Color/Appearance:When freshly cut the heartwood of Purpleheart is a dull grayish/purplish brown. Upon exposure the wood becomes a deeper eggplant purple. With further age and exposure to UV light, the wood becomes a dark brown with a hint of purple. This color-shift can be slowed and minimized by using a UV inhibiting finish on the wood. For more information, see the articlePreventing Color Changes in Exotic Woods.
Grain/Texture:The grain is usually straight, but can also be wavy or irregular. Has a medium texture with good natural luster.
Endgrain:Diffuse-porous; medium to large pores, few; solitary and radial multiples; mineral deposits occasionally present; growth rings may be either distinct or indistinct depending on species and growing conditions; medium rays barely visible without lens, normal spacing; parenchyma winged, lozenge, confluent, unilateral, and occasionally marginal.
Rot Resistance:Purpleheart is rated as being very durable, and resists both decay and most insect attacks, though it has been reported to be susceptible to attack from marine borers.
Workability:Working with Purpleheart can present some unique challenges: if the wood is heated with dull tools, or if cutter speeds are too high, Purpleheart will exude a gummy resin that can clog tools and complicate the machining process. Depending on the grain orientation, can be difficult to plane without tearout. Purpleheart also has a moderate dulling effect on cutters.

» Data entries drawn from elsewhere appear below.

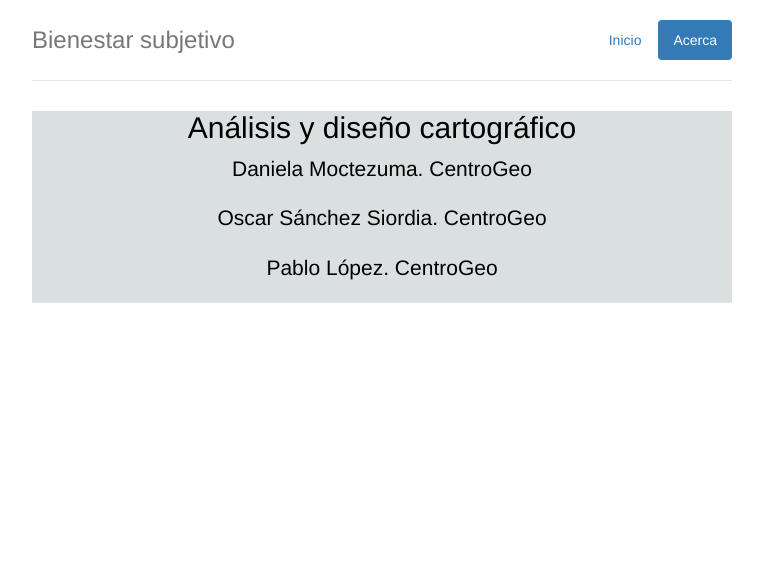
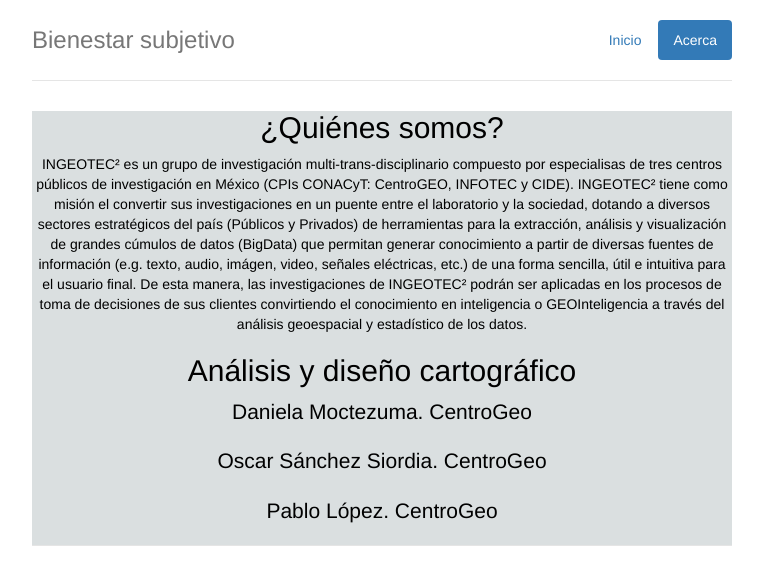
Before and after one commit to plablo09/twitter-sentiment-viz, a plain HTML site: page projects/acerca.html in a window 1280 px wide. Shown: the whole page, without its empty margins (258-1021 px from the left). Drawn offline with Linux system fonts and the light colour scheme.

Commit message:
Logos y nombres.

```diff
--- a/projects/acerca.html
+++ b/projects/acerca.html
@@ -44,6 +44,18 @@
       <h3 class="text-muted">Bienestar subjetivo</h3>
     </div>
     <div class="jumbotron-no-back">
+      <h2>¿Quiénes somos?</h2>
+      INGEOTEC² es un grupo de investigación multi-trans-disciplinario compuesto
+       por especialisas de tres centros públicos de investigación en México (CPIs CONACyT: CentroGEO, INFOTEC y CIDE).
+        INGEOTEC² tiene como misión el convertir sus investigaciones en un puente entre el laboratorio y la sociedad,
+        dotando a diversos sectores estratégicos del país (Públicos y Privados) de herramientas para la extracción,
+        análisis y visualización de grandes cúmulos de datos (BigData)
+        que permitan generar conocimiento a partir de diversas fuentes de información
+        (e.g. texto, audio, imágen, video, señales eléctricas, etc.)
+        de una forma sencilla, útil e intuitiva para el usuario final.
+        De esta manera, las investigaciones de INGEOTEC² podrán ser aplicadas
+       en los procesos de toma de decisiones de sus clientes convirtiendo el conocimiento
+       en inteligencia o GEOInteligencia a través del análisis geoespacial y estadístico de los datos.
       <h2>Análisis y diseño cartográfico</h2>
       <p class="lead">Daniela Moctezuma. CentroGeo</p>
       <p class="lead">Oscar Sánchez Siordia. CentroGeo</p>
```
Also changed, not shown: projects/index.html (+2 -1 lines), projects/img/ingeotec2.png (added).
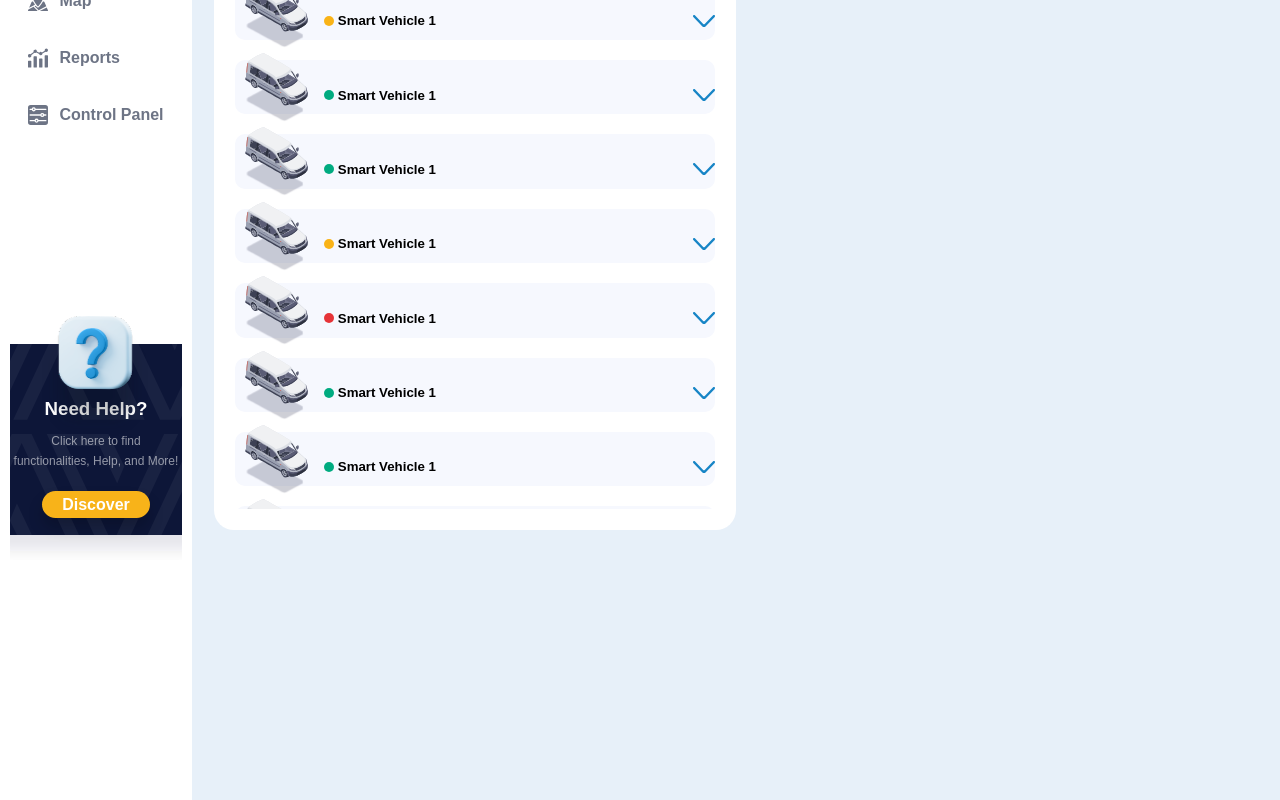
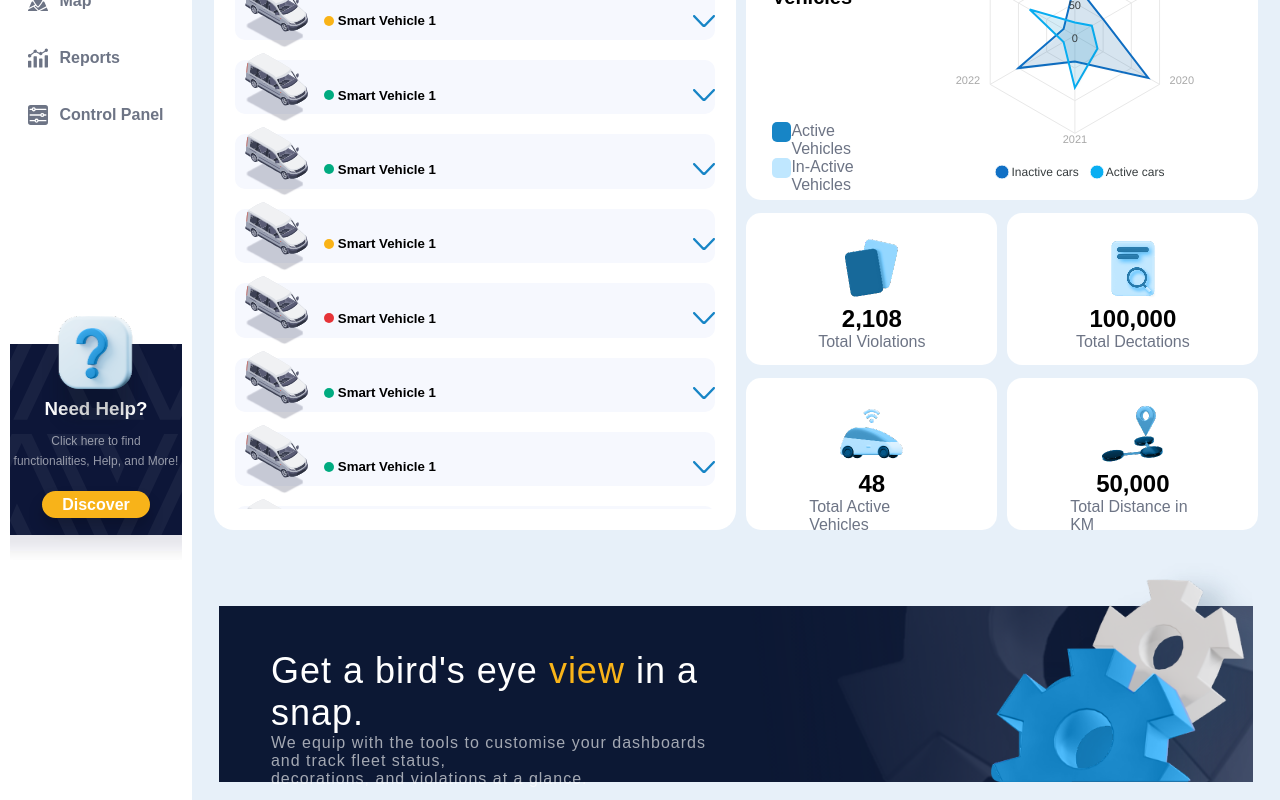
Before and after one commit to abdallahibraheemsalameh/frontEndReact, a React (Create React App) app in the folder front-end/: page / in a window 1280 px wide. Shown: the part 240-1040 px from the top of the page. Built offline with nearby package versions, Linux system fonts and the light colour scheme.

Commit message:
Add settings div

```diff
--- a/front-end/src/components/Body/Body.js
+++ b/front-end/src/components/Body/Body.js
@@ -2,6 +2,7 @@ import React from "react";
 import bodyStyle from "./BodyStyle.module.css";
 import NavigationSection from "./NavigationSection";
 import BodySectionOne from "./BodySectionOne";
+import settingsImg from "../../assets/Body/settings.png";
 
 export default function Body() {
   return (
@@ -11,6 +12,25 @@ export default function Body() {
         <h4>Welcome! John Doe</h4>
         {/* here new component ⬇ */}
         <BodySectionOne />
+        <div className={bodyStyle.settingsDivContiner}>
+          <img
+            className={bodyStyle.settingsImg}
+            src={settingsImg}
+            alt="settingsImg"
+          ></img>
+          <div className={bodyStyle.settingsDescription}>
+            <h3>
+              Get a bird's eye <span style={{ color: "#F9B419" }}>view</span> in
+              a snap.
+            </h3>
+            <h6>
+              We equip with the tools to customise your dashboards and track
+              fleet status,
+              <br />
+              decorations, and violations at a glance.
+            </h6>
+          </div>
+        </div>
       </div>
     </div>
   );
--- a/front-end/src/components/Body/BodySectionOne.js
+++ b/front-end/src/components/Body/BodySectionOne.js
@@ -1,6 +1,6 @@
 import React from "react";
 import bodySectionOneStyle from "./BodySectionOneStyle.module.css";
-
+import ChartsSection from "./ChartsSection"
 import { ReactComponent as SquareMenu } from "../../assets/Body/squareMenu.svg";
 import { ReactComponent as HamburgerMenu } from "../../assets/Body/hamMenu.svg";
 import SmartVehicle from "./SmartVehicle";
@@ -41,12 +41,8 @@ export default function BodySectionOne() {
           <SmartVehicle dotColor="#00AB80" />
           <SmartVehicle dotColor="#00AB80" />
         </div>
-
-
-
       </div>
-
-      <div className={bodySectionOneStyle.chartsContainer}></div>
+      <ChartsSection/>
     </section>
   );
 }
--- a/front-end/src/components/Body/BodyStyle.module.css
+++ b/front-end/src/components/Body/BodyStyle.module.css
@@ -19,3 +19,52 @@
   /* border: 1px solid red; */
   padding: 1.5% 1% 1% 2%;
 }
+.settingsDivContiner{
+    /* border: 1px solid red; */
+    width: 95%;
+    height: 11%;
+    background-image: url("../../assets/Body/settingswide.png");
+    background-repeat: no-repeat;
+    background-position: center center;
+    margin: 6% auto 0px auto;
+    position: relative;
+    /* padding-top: 5%; */
+  }
+  .settingsImg{
+    /* border: 1px solid red; */
+    width: 30%;
+    height: 125%;
+    position: absolute;
+    top: -25%;
+    left: 85%;
+    display: flex;
+    justify-content: center;
+    align-items: center;
+    transform: translateX(-50%);
+    z-index: 123;
+    color: white;
+  }
+  .settingsDescription{
+    color:white;
+    /* border: 1px solid red; */
+    height: 50%;
+    width: 45%;
+    position: absolute;
+    top: 50%;
+    left:5%;
+    transform: translateY(-50%);
+  }
+  .settingsDescription h3{
+    font-size: 36px;
+    font-weight: 400;
+    letter-spacing: 1px;
+  }
+  .settingsDescription h6{
+    font-size: 16px;
+    font-weight: lighter;
+    letter-spacing: 1px;
+    color: #ffffff9f;
+    /* font-size: 36px;
+    font-weight: 400;
+    letter-spacing: 1px; */
+  }
```
Lines whose indentation alone changed are shown as unchanged.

Odor:Varies depending upon the species: most species have no characteristic odor, though some species can have a pungent scent.